Action item: Apart from the pictures, every entry below must be given again exactly.

Edit tracking data
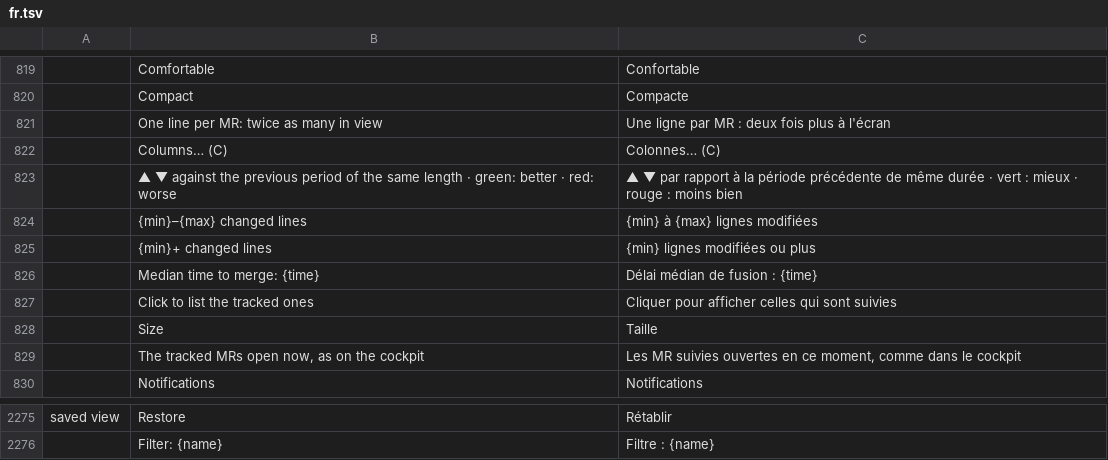
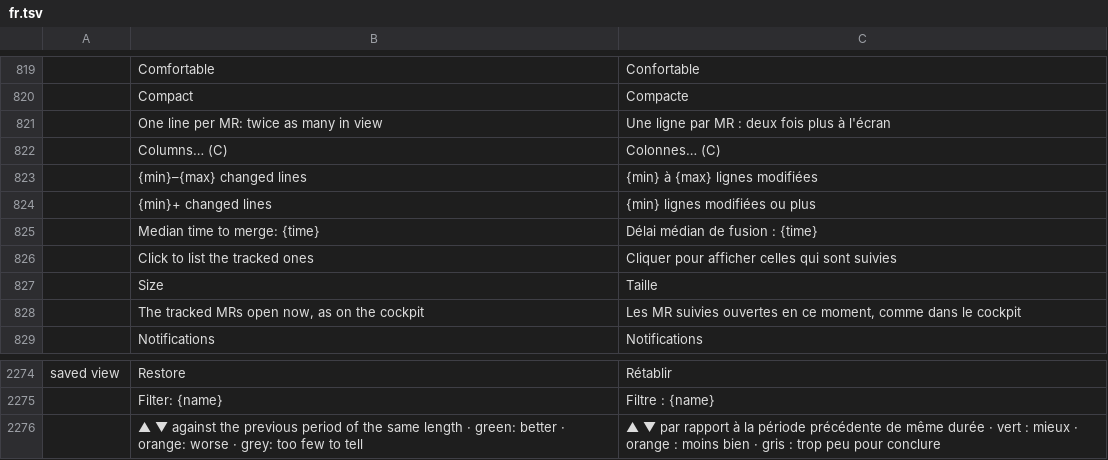
Before and after one commit to julien-langlois/gitlab-tracker, a TSV file: gitlab-tracker/i18n/fr.tsv, drawn as a sheet; only a part is shown, gaps mark what is left out; removed rows and columns are numbered as before the commit, all else as after; the diff names each change by its address in the sheet, - before the commit and + after, or states it on an @@ line.

```diff
--- a/gitlab-tracker/i18n/fr.tsv
+++ b/gitlab-tracker/i18n/fr.tsv
-row 823:  | ▲ ▼ against the previous period of the same length · green: better · red: worse | ▲ ▼ par rapport à la période précédente de même durée · vert : mieux · rouge : moins bien
+row 2276:  | ▲ ▼ against the previous period of the same length · green: better · orange: worse · grey: too few to tell | ▲ ▼ par rapport à la période précédente de même durée · vert : mieux · orange : moins bien · gris : trop peu pour conclure
```
Also changed, not shown: gitlab-tracker/i18n/de.tsv, gitlab-tracker/i18n/es.tsv, 4 other files.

Exercise result:
Before and after one commit to julien-langlois/gitlab-tracker, a TSV file: gitlab-tracker/i18n/fr.tsv, drawn as a sheet; only a part is shown, gaps mark what is left out; removed rows and columns are numbered as before the commit, all else as after; the diff names each change by its address in the sheet, - before the commit and + after, or states it on an @@ line.

```diff
--- a/gitlab-tracker/i18n/fr.tsv
+++ b/gitlab-tracker/i18n/fr.tsv
-row 823:  | ▲ ▼ against the previous period of the same length · green: better · red: worse | ▲ ▼ par rapport à la période précédente de même durée · vert : mieux · rouge : moins bien
+row 2276:  | ▲ ▼ against the previous period of the same length · green: better · orange: worse · grey: too few to tell | ▲ ▼ par rapport à la période précédente de même durée · vert : mieux · orange : moins bien · gris : trop peu pour conclure
```
Also changed, not shown: gitlab-tracker/i18n/de.tsv, gitlab-tracker/i18n/es.tsv, 4 other files.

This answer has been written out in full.